What is expected
The entries below contain a stretch that opens with the line containing "Before and after one commit to muraliikrishnant/EntryWay-AI, a" and closes with the line containing "Also changed, not shown: 3"; set down that stretch exactly, both ends included, and nothing else.

Dataset excerpts
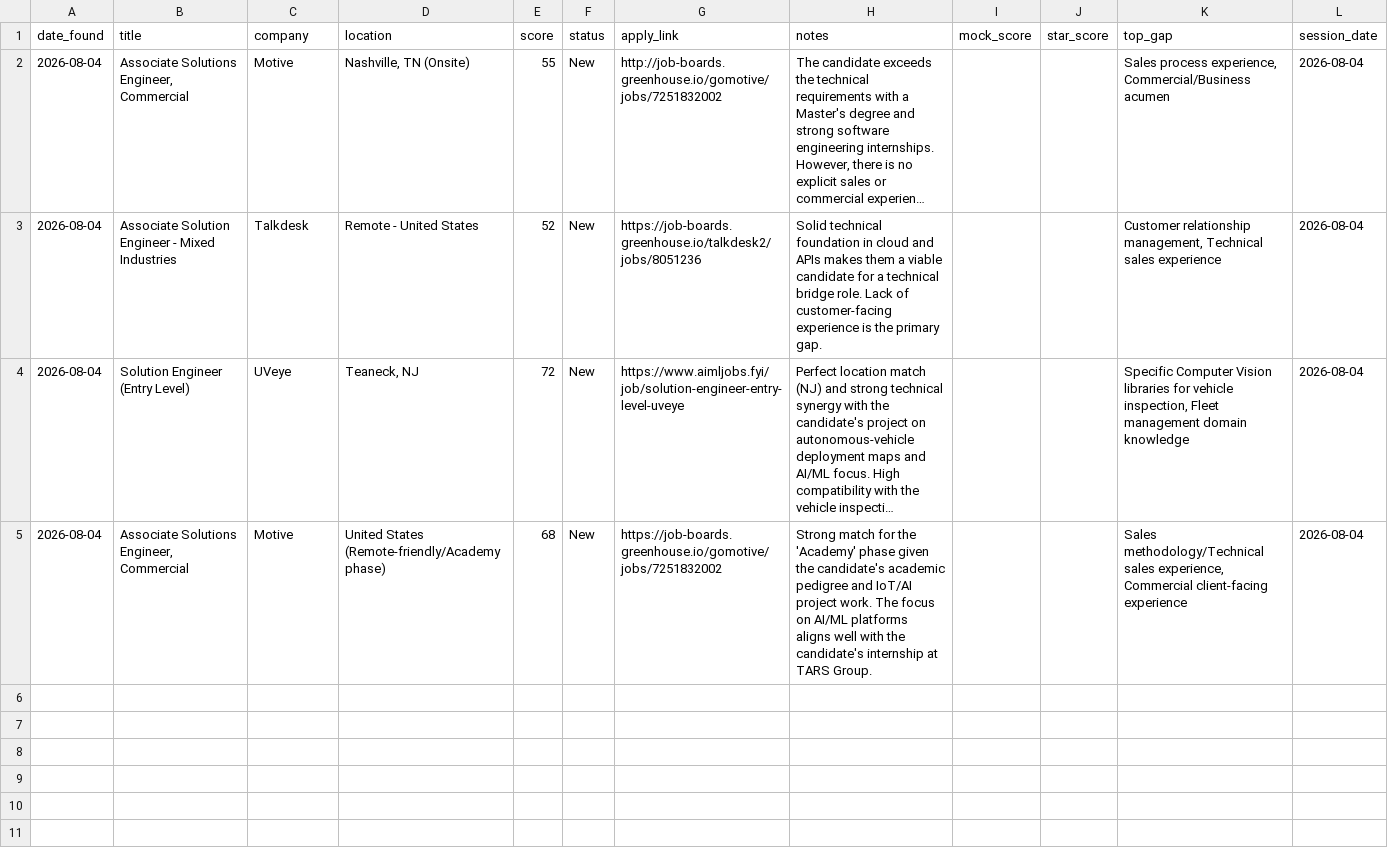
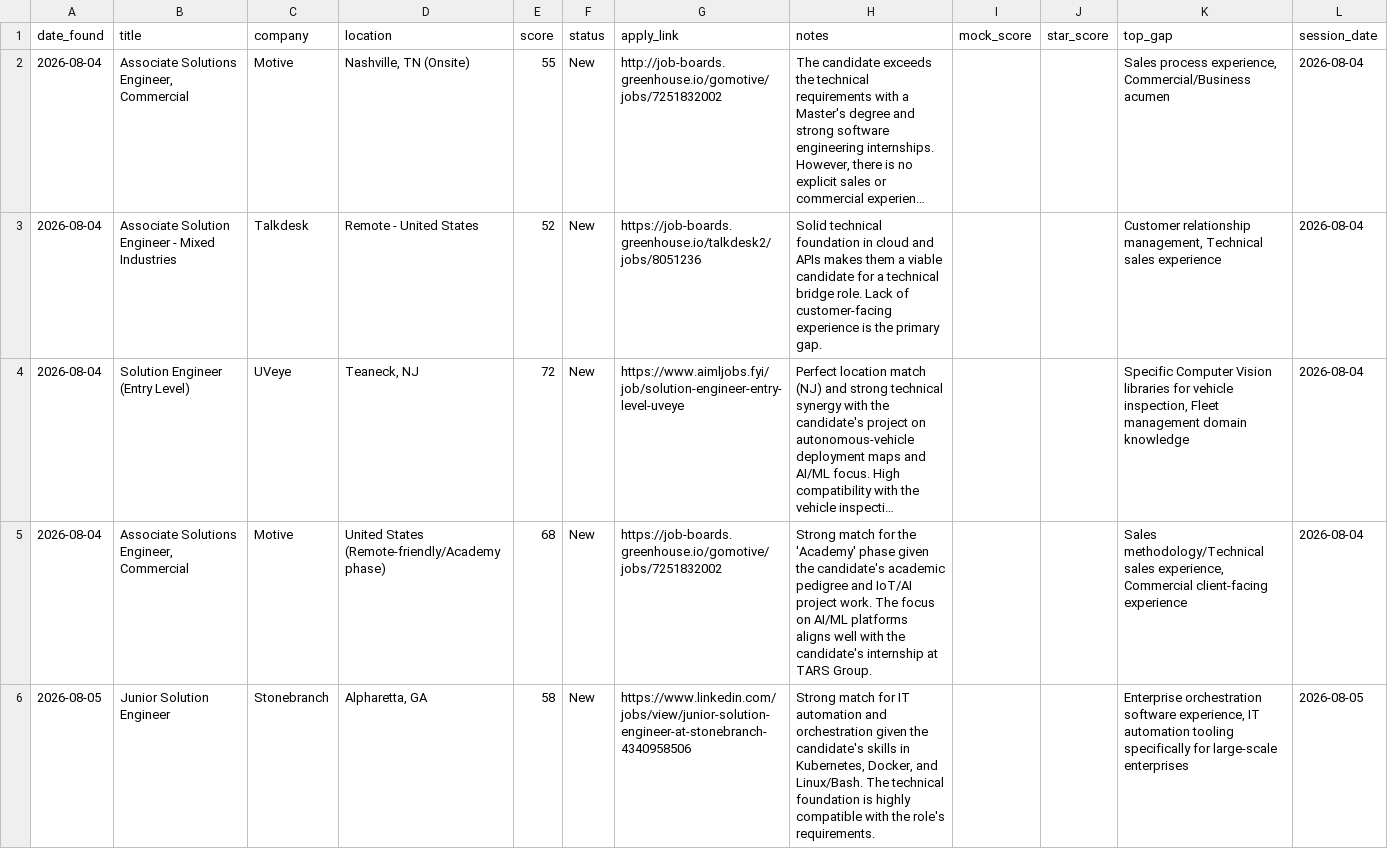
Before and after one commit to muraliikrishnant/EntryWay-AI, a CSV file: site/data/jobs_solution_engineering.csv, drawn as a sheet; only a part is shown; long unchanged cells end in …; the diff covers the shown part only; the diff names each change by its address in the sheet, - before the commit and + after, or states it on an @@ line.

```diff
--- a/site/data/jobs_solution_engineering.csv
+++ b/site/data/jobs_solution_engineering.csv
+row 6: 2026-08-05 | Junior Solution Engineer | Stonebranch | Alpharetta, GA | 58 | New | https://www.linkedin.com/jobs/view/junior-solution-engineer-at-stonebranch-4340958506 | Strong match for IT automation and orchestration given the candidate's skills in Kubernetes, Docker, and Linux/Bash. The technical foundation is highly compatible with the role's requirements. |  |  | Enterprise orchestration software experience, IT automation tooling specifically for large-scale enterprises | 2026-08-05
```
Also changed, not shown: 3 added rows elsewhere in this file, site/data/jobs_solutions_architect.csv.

--

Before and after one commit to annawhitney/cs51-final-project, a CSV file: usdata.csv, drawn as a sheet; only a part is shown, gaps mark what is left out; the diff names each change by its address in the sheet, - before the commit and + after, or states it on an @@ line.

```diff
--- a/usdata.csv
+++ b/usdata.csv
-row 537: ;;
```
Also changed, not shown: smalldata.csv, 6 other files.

Written response
Before and after one commit to muraliikrishnant/EntryWay-AI, a CSV file: site/data/jobs_solution_engineering.csv, drawn as a sheet; only a part is shown; long unchanged cells end in …; the diff covers the shown part only; the diff names each change by its address in the sheet, - before the commit and + after, or states it on an @@ line.

```diff
--- a/site/data/jobs_solution_engineering.csv
+++ b/site/data/jobs_solution_engineering.csv
+row 6: 2026-08-05 | Junior Solution Engineer | Stonebranch | Alpharetta, GA | 58 | New | https://www.linkedin.com/jobs/view/junior-solution-engineer-at-stonebranch-4340958506 | Strong match for IT automation and orchestration given the candidate's skills in Kubernetes, Docker, and Linux/Bash. The technical foundation is highly compatible with the role's requirements. |  |  | Enterprise orchestration software experience, IT automation tooling specifically for large-scale enterprises | 2026-08-05
```
Also changed, not shown: 3 added rows elsewhere in this file, site/data/jobs_solutions_architect.csv.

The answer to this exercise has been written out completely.